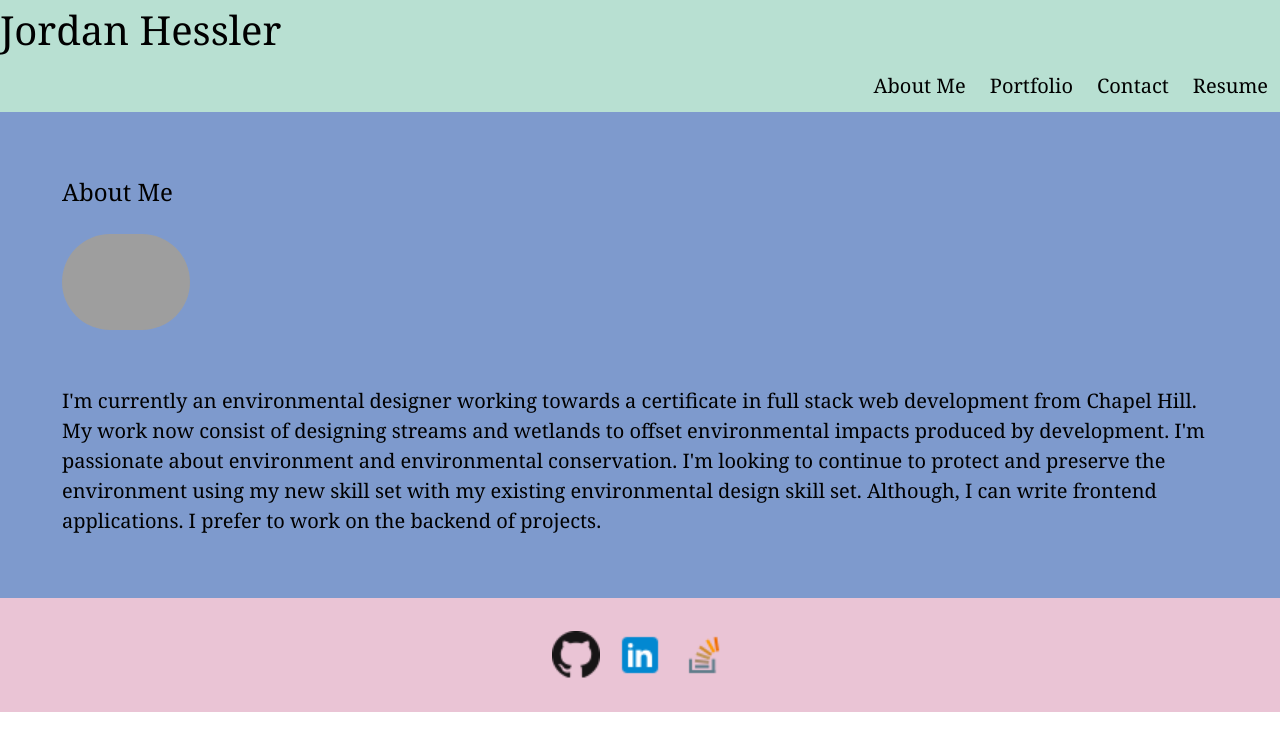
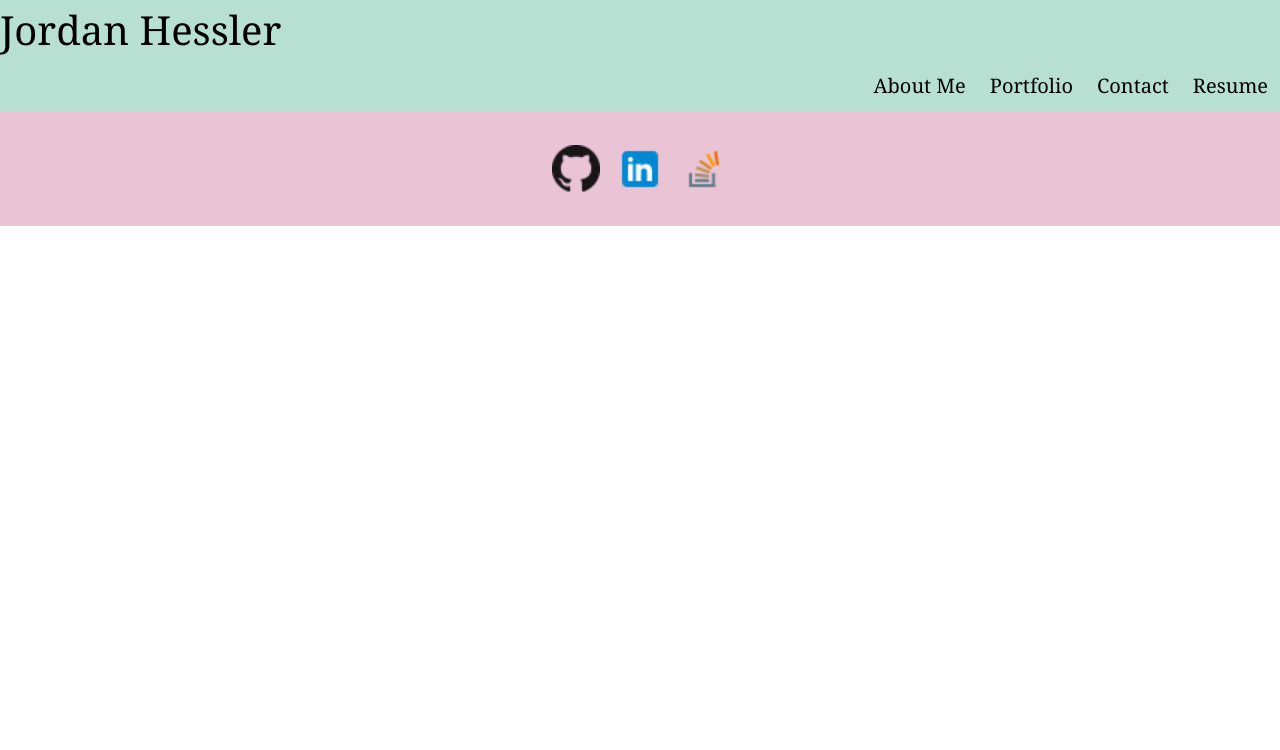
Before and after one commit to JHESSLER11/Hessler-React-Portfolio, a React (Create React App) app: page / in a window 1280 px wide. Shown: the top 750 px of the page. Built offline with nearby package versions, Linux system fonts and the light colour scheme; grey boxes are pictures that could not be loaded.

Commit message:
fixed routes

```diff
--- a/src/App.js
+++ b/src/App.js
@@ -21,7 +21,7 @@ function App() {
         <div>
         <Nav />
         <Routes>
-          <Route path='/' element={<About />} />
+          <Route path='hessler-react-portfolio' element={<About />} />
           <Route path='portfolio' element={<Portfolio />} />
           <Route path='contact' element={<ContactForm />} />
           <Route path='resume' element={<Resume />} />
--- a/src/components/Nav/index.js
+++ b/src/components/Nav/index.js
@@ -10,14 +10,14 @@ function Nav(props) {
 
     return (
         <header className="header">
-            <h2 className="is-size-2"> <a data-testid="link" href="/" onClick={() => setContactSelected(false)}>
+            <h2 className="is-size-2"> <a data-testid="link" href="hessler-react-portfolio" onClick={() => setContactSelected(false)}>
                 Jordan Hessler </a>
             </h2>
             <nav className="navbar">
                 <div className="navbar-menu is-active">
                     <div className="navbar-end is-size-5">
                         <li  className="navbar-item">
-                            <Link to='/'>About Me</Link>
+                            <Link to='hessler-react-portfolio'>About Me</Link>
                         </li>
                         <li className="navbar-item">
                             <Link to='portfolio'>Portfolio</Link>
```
----------------------------------------
§ Your assignment
The lines that contain the word "About" are wanted; copy each of them from the records.

§ Output of the exercise
-          <Route path='/' element={<About />} />
+          <Route path='hessler-react-portfolio' element={<About />} />
-                            <Link to='/'>About Me</Link>
+                            <Link to='hessler-react-portfolio'>About Me</Link>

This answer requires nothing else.